Many came to protest Arizona’s new law requiring local and state law enforcement officers to question people about their immigration status if there’s reason to suspect they’re in the country illegally.
“If they see someone with black hair and a Latino face, they’re going to stop you without any reason and ask for your papers,” said Eleazar Cruz, 37, a Los Angeles bartender from Mexico who paid a smuggler $300 to cross the border illegally in San Diego in 1985 and later became a legal resident. “It’s crazy.”
Cruz participated in a massive May 1 pro-immigration march in 2006 — upset at the time by a proposed federal crackdown on illegal immigration — but was too busy to attend the annual marches since then. The Arizona law brought him back. “We’re angry,” he said.

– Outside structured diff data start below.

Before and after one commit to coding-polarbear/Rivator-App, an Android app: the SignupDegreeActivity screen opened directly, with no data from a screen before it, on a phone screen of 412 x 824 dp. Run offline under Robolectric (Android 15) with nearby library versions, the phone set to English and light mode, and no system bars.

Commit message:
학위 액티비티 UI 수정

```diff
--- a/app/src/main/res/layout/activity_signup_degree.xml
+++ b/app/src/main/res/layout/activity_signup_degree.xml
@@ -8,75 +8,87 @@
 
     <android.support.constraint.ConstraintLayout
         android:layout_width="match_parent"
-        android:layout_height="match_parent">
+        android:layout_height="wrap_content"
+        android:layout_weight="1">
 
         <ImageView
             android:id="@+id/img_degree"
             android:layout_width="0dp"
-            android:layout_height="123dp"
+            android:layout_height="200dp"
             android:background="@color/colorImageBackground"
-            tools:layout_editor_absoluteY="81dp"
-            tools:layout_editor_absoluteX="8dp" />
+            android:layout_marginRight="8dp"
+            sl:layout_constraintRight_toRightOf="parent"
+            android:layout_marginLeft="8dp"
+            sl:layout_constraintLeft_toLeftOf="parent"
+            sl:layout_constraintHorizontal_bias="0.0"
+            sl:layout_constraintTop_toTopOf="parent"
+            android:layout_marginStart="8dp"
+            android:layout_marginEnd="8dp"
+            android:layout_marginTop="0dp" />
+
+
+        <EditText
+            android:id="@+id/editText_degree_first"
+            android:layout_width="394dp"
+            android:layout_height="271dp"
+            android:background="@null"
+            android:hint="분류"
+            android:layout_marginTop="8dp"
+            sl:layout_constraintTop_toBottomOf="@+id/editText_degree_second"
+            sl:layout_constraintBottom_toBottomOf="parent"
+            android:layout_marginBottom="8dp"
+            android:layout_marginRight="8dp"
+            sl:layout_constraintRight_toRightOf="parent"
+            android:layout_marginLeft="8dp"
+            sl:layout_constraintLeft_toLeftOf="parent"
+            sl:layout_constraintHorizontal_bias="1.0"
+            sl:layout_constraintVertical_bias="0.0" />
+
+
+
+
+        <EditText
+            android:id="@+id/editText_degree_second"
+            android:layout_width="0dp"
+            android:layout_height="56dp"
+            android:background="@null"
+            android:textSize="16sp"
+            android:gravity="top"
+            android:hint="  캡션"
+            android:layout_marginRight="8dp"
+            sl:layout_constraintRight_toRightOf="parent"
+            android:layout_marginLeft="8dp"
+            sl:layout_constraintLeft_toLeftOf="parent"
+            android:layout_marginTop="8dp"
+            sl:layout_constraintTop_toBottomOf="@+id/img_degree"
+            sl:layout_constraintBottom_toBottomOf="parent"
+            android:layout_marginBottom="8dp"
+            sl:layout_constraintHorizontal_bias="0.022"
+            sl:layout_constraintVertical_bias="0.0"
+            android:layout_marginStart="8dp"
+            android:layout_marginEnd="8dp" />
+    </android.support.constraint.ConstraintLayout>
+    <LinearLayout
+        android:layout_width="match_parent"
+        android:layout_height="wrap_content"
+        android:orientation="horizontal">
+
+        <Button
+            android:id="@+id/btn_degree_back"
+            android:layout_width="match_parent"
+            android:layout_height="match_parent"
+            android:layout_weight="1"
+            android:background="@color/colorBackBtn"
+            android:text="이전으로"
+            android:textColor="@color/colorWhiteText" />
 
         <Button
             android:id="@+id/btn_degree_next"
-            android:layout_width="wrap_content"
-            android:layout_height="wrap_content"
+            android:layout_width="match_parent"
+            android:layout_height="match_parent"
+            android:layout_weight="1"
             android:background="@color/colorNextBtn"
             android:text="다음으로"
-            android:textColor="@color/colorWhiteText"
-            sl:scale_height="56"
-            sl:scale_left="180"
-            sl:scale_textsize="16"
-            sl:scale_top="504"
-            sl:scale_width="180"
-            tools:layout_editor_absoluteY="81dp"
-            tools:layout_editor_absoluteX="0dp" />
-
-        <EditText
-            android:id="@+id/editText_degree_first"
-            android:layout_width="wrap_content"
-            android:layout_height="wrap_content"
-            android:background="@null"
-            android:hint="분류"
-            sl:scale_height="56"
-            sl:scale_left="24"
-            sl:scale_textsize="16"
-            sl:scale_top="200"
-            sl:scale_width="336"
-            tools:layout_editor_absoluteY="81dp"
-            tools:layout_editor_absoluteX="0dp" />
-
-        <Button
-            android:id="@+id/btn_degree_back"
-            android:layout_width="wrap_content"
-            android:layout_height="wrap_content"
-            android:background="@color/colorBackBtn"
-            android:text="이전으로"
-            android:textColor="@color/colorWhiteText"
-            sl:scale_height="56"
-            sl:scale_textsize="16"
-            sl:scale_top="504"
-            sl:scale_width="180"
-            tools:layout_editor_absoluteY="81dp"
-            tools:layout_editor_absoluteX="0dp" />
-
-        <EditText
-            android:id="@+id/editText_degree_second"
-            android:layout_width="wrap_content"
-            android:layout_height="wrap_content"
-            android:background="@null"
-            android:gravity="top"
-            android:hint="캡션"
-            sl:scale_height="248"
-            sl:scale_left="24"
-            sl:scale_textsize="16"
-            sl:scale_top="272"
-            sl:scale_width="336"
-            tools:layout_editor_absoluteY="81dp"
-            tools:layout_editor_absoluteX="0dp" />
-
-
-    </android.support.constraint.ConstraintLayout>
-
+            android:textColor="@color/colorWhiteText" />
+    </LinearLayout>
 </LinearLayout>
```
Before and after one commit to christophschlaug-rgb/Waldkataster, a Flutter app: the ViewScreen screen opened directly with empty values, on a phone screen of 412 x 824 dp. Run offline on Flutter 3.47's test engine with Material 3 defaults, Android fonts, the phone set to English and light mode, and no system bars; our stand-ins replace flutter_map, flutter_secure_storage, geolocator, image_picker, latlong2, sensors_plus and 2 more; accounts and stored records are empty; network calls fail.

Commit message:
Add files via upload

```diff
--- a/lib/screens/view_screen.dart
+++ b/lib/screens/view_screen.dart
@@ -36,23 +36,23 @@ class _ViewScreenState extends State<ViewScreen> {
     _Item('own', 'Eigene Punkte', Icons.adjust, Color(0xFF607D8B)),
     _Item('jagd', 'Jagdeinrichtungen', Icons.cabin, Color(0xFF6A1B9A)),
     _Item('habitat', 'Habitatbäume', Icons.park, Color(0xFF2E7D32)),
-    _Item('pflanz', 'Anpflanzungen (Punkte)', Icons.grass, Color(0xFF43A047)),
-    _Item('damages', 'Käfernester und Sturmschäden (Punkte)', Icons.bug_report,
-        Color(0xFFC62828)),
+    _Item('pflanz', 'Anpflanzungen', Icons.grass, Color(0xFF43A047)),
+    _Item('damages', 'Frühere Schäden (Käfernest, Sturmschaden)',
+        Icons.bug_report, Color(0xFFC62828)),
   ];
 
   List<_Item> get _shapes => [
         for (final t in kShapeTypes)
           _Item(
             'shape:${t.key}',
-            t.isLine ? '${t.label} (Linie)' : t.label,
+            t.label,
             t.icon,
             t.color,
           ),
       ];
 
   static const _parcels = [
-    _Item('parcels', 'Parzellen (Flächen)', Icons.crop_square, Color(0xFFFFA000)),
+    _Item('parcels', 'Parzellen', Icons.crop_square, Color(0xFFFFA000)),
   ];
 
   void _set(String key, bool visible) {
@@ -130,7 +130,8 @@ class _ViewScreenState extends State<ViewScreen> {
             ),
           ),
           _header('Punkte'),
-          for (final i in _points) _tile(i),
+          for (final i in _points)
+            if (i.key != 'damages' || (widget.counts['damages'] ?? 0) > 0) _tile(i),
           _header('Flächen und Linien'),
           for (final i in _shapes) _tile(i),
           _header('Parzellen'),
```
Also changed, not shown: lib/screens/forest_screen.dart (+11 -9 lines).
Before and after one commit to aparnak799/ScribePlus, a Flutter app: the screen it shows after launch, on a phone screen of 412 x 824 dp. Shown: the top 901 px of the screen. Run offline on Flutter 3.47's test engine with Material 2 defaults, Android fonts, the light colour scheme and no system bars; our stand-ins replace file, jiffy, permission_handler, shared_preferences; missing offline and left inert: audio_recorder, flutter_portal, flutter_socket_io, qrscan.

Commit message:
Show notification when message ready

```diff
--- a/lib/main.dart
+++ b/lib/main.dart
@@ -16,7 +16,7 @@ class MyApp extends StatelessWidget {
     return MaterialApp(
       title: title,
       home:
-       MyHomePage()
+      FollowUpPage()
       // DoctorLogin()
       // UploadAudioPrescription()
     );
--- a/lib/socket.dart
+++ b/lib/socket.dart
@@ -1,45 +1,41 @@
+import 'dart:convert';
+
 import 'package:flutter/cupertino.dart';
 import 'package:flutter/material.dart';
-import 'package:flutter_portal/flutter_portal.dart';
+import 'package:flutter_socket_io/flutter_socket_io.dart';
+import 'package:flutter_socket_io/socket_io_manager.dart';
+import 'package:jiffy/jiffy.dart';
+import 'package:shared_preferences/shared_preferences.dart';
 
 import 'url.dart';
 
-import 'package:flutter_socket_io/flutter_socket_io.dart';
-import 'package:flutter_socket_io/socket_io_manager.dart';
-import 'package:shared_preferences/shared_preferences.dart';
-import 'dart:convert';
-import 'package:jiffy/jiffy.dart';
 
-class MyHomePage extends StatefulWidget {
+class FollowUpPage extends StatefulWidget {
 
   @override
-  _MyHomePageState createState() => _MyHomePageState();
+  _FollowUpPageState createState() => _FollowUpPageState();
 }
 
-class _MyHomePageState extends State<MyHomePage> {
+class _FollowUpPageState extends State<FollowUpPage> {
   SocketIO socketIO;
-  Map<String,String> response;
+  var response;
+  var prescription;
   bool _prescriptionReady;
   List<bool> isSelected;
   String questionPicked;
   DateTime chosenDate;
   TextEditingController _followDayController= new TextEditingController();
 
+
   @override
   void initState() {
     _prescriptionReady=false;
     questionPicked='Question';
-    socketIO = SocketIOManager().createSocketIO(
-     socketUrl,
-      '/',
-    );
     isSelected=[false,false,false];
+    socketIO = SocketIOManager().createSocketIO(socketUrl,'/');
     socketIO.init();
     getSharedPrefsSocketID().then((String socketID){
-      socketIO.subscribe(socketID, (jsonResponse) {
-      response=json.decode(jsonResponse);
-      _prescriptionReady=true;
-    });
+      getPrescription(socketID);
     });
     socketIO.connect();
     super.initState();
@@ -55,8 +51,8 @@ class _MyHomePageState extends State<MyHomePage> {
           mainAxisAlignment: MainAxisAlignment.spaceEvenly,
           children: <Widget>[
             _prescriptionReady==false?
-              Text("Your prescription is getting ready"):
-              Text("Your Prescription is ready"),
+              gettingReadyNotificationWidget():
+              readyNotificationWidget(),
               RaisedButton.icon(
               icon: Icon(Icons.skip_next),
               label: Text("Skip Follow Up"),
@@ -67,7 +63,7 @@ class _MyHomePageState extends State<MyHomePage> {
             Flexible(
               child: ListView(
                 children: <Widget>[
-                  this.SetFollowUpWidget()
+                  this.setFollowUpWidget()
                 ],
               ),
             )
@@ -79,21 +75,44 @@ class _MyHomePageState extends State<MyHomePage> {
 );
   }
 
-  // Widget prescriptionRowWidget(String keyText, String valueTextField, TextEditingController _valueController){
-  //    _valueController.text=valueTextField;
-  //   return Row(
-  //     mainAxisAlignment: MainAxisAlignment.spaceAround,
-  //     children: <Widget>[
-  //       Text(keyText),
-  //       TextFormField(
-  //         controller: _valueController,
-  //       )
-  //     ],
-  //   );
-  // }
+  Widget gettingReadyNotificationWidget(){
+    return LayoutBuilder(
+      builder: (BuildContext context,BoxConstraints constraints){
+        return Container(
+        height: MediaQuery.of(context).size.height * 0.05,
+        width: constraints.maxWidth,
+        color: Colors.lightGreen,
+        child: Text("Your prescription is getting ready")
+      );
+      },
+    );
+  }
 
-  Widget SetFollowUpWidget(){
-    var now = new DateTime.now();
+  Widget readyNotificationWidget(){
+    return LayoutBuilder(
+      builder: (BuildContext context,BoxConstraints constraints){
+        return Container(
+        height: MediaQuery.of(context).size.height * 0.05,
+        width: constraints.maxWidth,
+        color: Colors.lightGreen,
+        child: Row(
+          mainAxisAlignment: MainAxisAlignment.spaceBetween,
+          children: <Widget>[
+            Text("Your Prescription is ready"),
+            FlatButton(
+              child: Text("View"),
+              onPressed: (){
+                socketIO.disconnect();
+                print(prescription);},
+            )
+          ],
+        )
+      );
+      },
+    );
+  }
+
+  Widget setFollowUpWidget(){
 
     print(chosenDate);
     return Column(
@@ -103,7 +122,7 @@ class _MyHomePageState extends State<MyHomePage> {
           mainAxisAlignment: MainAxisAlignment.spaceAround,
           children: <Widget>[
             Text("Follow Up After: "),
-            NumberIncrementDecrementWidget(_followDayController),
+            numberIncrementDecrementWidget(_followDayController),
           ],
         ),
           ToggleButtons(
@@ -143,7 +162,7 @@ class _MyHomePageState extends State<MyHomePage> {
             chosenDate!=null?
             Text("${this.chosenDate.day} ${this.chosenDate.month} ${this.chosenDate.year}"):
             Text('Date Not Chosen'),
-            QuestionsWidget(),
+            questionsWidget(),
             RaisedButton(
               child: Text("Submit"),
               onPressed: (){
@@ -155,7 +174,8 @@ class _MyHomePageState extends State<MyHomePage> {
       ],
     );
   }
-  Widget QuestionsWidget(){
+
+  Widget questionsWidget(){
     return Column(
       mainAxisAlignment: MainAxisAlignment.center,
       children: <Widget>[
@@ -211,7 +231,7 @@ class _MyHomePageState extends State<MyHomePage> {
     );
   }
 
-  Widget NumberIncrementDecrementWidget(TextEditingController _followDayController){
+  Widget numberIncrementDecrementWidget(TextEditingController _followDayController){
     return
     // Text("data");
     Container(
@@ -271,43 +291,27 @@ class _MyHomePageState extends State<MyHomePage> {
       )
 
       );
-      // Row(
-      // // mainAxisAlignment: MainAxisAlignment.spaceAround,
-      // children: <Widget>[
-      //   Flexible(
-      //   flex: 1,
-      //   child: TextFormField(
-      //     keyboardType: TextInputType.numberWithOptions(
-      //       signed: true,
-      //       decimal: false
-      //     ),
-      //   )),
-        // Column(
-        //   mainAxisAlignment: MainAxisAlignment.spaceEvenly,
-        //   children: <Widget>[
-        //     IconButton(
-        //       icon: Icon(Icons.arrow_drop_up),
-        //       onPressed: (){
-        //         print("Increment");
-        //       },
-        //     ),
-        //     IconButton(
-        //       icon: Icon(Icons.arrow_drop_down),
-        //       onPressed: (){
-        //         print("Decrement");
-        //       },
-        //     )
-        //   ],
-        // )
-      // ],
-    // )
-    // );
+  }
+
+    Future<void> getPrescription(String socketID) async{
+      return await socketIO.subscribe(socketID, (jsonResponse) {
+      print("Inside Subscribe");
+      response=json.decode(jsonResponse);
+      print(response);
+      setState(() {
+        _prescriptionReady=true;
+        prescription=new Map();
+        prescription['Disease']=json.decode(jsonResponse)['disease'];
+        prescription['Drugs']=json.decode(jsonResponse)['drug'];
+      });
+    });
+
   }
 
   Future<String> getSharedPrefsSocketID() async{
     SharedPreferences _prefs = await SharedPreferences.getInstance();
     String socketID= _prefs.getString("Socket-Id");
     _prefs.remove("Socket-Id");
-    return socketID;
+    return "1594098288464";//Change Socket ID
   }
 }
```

Oswaldo Osorio, an illegal immigrant from Mexico whopaid his smuggler $150 to cross the border in San Diego 18 years ago, turned out with his wife, also in the United States illegally, and their two U.S.-born daughters. All four waved American flags.
Osorio, 38, said his family wanted to make a statement for giving immigrants legal status and protesting Arizona’s law.
Benjamin Hernandez, 44, attended his first political rally since coming to the United States illegally 10 years ago. He lived in Arizona for two years after paying a smuggler $1,200 to walk across the desert, then moved to Ventura to join his father, where he works in construction.
Hernandez said his nephews in Arizona are upset by the law but won’t leave the state.
“I won’t go visit them,” he said. “They can come visit me. After working so hard, why would I want to lose everything?”
There were few dissenting voices. Demonstrators ignored a man who stood silently on a sidewalk as they walked past him with a sign that read, “Balance the Budget. Deport Illegal Aliens.”
In San Francisco, a crowd believed to be in the thousands marched through the Mission District to a rally at the city’s Civic Center.
Police were out in force, lining the route as the noisy crowd chanted and carried signs reading “Full Rights For All Immigrants” and “Arizona’s Racist Law, We Say No!”
Juan Carlos Esteban, 37, a member of the United Service Workers West union, said he felt the need to protest the Arizona legislation.
“That’s a step backward for the whole nation,” he said of the law. “It’s a human rights issue.”
Noe Madrigal, 32, came out with 15 friends. He said that only two of them were in the country legally.
“That new law in Arizona is very unfair,” Madrigal said. “That’s racism.” ♦
Associated Press writer Sudhin Thanawala contributed to this report from San Francisco.